Source data

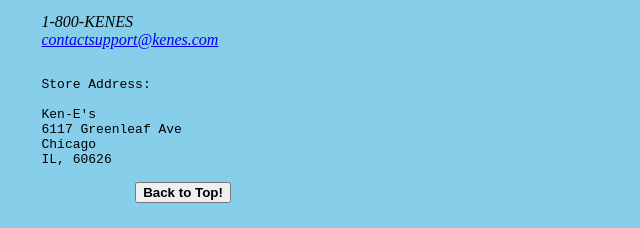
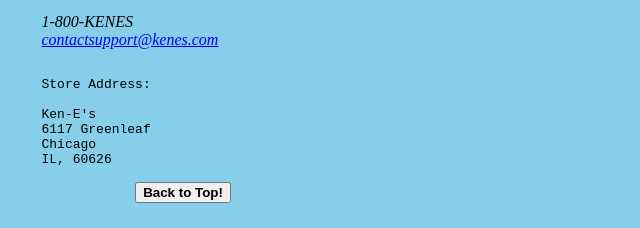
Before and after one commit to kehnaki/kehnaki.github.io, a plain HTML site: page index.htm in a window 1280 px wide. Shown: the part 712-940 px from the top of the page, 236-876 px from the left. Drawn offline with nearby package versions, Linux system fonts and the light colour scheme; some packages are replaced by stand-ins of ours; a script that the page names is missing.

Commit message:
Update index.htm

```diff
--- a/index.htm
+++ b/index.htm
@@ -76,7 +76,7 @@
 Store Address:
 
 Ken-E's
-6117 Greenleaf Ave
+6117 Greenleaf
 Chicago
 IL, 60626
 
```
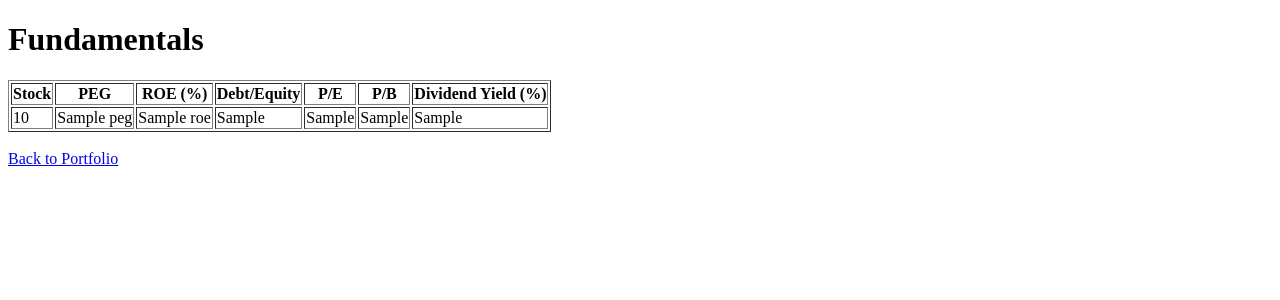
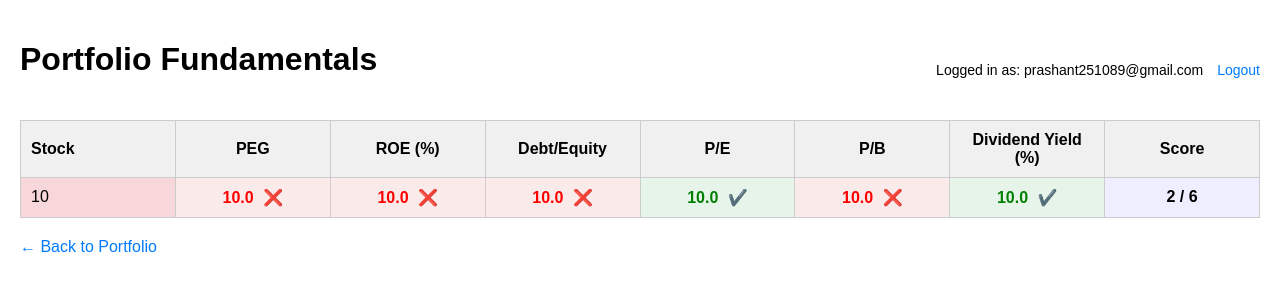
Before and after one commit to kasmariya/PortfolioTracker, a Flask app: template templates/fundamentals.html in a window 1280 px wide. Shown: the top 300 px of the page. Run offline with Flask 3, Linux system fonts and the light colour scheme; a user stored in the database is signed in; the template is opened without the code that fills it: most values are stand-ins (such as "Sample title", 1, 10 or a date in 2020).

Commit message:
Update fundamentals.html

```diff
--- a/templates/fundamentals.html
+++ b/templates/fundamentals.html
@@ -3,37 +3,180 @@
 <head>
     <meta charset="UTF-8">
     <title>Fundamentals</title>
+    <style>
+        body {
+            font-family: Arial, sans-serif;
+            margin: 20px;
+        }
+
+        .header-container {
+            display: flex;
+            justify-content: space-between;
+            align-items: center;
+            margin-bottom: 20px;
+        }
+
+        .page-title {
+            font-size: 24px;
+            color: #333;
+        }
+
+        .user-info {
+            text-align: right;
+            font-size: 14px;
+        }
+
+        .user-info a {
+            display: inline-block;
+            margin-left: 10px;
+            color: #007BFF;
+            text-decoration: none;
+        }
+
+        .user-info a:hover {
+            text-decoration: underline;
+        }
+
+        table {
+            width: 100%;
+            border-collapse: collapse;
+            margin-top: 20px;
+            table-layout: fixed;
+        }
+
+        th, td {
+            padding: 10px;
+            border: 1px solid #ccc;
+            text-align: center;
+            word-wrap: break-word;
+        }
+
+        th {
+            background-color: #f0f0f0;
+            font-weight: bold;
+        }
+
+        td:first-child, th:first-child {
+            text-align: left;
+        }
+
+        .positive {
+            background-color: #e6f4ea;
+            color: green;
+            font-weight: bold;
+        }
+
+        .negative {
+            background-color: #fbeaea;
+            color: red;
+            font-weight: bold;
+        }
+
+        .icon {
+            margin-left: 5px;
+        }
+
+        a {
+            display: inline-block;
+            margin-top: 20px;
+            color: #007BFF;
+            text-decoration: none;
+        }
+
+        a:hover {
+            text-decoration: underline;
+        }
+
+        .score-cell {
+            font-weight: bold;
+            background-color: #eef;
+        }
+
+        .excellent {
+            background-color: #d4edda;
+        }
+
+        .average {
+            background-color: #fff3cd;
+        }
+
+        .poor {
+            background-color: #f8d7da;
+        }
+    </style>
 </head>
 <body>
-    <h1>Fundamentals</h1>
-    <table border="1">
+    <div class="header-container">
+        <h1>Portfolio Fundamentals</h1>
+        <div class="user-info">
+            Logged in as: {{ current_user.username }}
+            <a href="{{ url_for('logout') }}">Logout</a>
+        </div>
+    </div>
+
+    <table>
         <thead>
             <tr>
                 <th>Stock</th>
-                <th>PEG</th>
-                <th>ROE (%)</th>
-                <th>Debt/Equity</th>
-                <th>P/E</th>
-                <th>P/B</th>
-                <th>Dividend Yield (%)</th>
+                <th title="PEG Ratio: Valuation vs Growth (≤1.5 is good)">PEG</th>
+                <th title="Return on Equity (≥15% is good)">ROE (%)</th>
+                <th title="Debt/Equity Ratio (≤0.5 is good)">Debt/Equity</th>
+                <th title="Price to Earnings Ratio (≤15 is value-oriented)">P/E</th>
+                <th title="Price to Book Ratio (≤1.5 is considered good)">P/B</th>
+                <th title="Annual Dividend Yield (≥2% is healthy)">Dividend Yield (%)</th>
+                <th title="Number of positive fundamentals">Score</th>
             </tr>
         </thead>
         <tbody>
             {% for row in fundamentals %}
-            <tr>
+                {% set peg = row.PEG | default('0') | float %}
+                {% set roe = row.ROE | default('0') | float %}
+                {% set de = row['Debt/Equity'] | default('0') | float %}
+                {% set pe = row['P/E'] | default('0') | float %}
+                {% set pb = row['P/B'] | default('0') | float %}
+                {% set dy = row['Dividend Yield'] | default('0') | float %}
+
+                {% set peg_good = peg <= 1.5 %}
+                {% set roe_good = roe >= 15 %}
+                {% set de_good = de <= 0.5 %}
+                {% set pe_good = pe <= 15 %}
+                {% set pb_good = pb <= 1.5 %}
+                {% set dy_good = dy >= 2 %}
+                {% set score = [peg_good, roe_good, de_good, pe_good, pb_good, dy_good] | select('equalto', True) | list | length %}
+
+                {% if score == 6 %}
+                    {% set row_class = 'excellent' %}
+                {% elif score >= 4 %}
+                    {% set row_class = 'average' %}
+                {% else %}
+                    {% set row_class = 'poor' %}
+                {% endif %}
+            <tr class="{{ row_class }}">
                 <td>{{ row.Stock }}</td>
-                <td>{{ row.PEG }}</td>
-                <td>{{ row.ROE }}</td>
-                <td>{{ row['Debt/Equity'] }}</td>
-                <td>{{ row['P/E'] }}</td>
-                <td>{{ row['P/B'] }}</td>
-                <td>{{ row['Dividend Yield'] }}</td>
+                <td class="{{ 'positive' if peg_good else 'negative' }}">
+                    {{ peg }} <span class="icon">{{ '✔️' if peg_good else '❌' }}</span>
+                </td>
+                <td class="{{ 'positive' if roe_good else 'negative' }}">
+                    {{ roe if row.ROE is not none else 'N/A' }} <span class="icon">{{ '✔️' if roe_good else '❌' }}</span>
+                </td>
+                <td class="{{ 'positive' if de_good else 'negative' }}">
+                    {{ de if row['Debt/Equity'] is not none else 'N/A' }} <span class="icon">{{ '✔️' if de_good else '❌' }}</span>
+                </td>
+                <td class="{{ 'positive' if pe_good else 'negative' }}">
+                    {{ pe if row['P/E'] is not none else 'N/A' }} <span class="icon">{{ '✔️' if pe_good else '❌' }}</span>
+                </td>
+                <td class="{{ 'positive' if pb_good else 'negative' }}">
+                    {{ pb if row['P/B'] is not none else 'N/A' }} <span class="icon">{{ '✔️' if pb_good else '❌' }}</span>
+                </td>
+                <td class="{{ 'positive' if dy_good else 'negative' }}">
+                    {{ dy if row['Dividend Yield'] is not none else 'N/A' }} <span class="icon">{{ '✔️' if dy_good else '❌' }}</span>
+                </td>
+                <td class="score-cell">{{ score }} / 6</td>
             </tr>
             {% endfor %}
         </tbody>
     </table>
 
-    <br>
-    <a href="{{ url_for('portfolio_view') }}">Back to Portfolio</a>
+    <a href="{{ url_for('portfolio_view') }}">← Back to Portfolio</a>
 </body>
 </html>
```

==

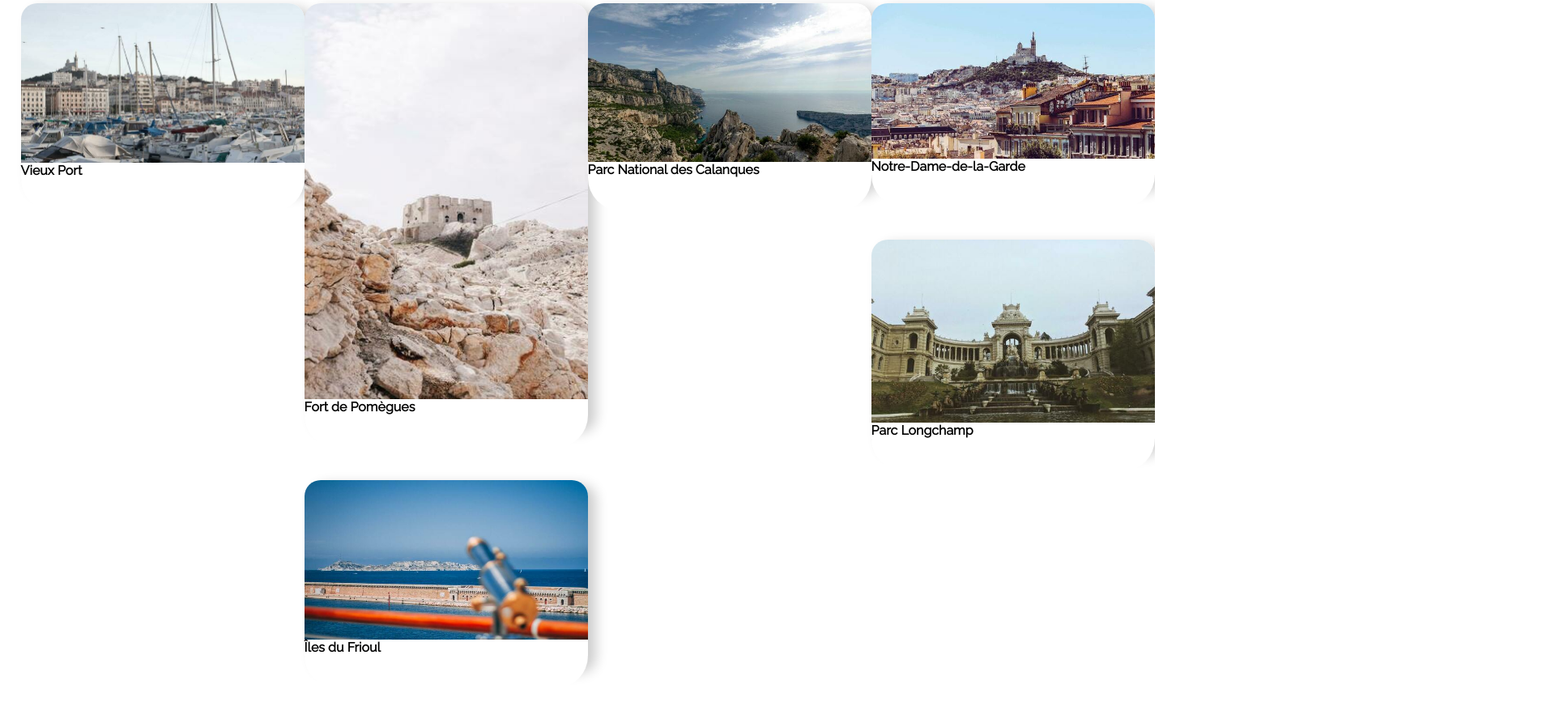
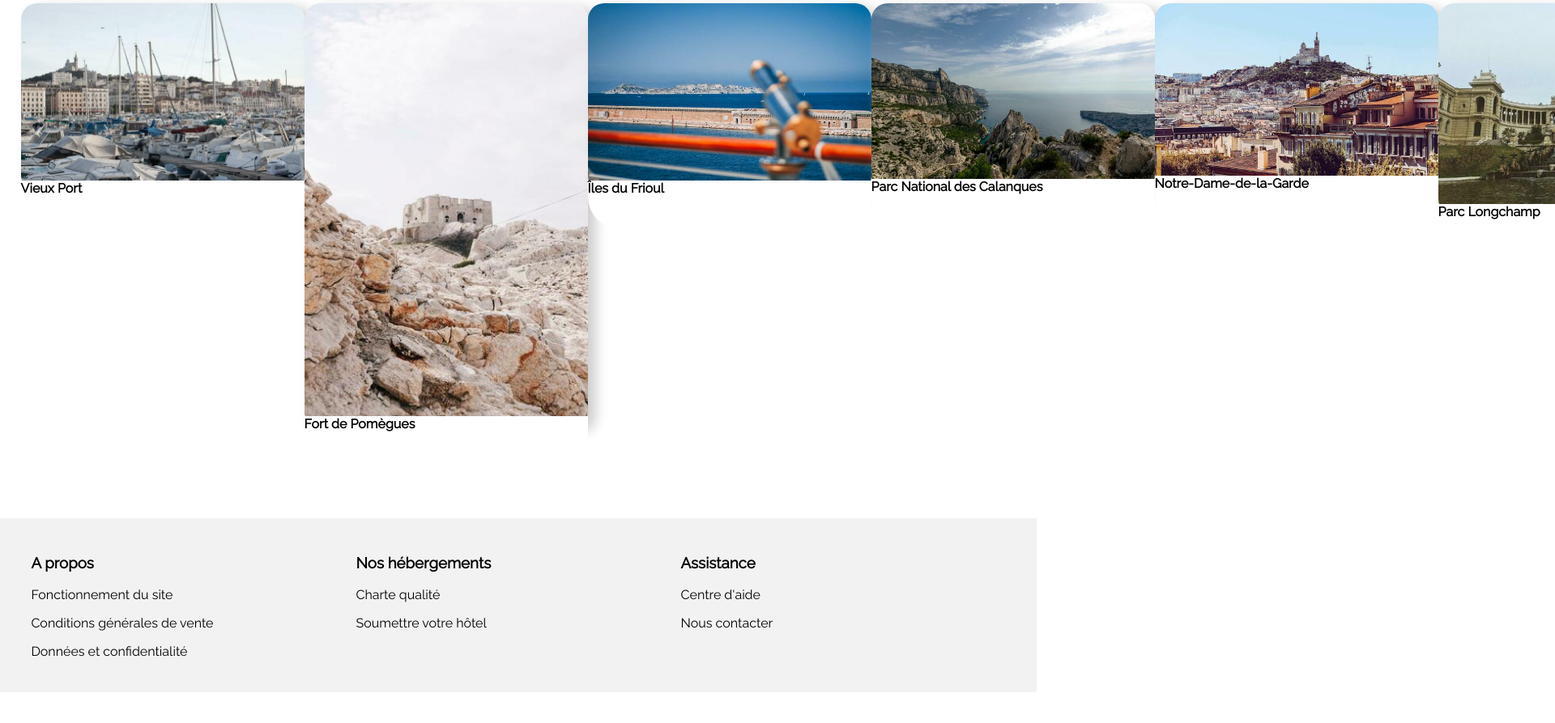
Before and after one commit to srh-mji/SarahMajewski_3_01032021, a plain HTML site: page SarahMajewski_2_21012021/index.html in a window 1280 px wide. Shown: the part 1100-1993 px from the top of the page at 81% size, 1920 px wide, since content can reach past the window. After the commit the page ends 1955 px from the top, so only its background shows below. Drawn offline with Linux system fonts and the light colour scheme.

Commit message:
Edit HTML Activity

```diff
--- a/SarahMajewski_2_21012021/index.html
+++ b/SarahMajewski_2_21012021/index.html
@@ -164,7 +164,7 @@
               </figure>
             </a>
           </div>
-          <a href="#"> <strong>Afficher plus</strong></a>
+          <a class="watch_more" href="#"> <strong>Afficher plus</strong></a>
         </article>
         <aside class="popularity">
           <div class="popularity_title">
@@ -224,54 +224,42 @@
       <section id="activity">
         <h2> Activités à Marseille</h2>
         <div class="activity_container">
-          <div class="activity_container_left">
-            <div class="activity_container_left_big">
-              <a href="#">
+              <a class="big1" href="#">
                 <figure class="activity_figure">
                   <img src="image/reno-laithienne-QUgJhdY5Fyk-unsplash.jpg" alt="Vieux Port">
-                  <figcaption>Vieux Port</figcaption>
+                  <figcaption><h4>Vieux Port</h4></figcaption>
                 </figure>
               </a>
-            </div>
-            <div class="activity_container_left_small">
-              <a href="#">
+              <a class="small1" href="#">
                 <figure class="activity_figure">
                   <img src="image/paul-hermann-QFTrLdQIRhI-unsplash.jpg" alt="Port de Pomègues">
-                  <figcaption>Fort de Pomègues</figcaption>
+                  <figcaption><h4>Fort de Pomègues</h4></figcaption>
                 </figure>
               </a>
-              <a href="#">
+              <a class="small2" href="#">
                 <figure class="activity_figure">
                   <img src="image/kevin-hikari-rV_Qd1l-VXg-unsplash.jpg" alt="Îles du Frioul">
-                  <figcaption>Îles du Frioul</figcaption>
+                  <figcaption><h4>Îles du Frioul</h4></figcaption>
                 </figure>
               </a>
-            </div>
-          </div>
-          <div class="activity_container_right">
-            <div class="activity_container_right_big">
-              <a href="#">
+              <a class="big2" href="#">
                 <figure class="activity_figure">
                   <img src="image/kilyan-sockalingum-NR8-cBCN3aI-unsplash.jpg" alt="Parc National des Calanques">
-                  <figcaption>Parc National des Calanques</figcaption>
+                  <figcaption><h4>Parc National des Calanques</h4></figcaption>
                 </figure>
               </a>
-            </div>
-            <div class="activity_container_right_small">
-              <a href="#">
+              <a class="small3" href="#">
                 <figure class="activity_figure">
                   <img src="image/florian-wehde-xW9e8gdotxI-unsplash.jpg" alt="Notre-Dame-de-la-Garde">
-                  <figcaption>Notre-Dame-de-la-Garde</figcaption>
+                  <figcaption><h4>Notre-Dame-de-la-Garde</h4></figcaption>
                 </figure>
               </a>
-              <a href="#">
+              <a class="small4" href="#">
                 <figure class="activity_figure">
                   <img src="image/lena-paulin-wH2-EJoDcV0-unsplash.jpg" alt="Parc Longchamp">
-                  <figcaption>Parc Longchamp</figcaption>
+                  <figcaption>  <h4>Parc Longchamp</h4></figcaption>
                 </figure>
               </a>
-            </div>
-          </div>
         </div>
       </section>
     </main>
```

==

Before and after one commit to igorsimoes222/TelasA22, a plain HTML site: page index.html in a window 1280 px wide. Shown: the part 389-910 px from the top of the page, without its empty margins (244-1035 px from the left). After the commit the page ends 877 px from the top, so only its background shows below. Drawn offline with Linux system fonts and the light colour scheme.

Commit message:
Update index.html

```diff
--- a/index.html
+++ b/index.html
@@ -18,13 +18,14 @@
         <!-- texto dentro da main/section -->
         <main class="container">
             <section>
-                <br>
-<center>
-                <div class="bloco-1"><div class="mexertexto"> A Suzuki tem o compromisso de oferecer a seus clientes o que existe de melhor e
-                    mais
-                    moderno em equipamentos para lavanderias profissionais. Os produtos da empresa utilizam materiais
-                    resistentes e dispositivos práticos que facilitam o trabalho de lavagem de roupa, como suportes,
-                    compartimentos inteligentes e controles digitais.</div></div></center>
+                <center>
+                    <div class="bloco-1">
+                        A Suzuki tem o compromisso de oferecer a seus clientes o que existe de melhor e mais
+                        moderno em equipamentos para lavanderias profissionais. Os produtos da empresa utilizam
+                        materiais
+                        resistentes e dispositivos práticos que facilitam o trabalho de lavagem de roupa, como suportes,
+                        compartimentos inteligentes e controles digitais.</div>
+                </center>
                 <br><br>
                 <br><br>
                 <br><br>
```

Work order: Which lines of the records above contain the word "background"? Report each one in full.

Expected answer:
+            background-color: #f0f0f0;
+            background-color: #e6f4ea;
+            background-color: #fbeaea;
+            background-color: #eef;
+            background-color: #d4edda;
+            background-color: #fff3cd;
+            background-color: #f8d7da;
Before and after one commit to srh-mji/SarahMajewski_3_01032021, a plain HTML site: page SarahMajewski_2_21012021/index.html in a window 1280 px wide. Shown: the part 1100-1993 px from the top of the page at 81% size, 1920 px wide, since content can reach past the window. After the commit the page ends 1955 px from the top, so only its background shows below. Drawn offline with Linux system fonts and the light colour scheme.
Before and after one commit to igorsimoes222/TelasA22, a plain HTML site: page index.html in a window 1280 px wide. Shown: the part 389-910 px from the top of the page, without its empty margins (244-1035 px from the left). After the commit the page ends 877 px from the top, so only its background shows below. Drawn offline with Linux system fonts and the light colour scheme.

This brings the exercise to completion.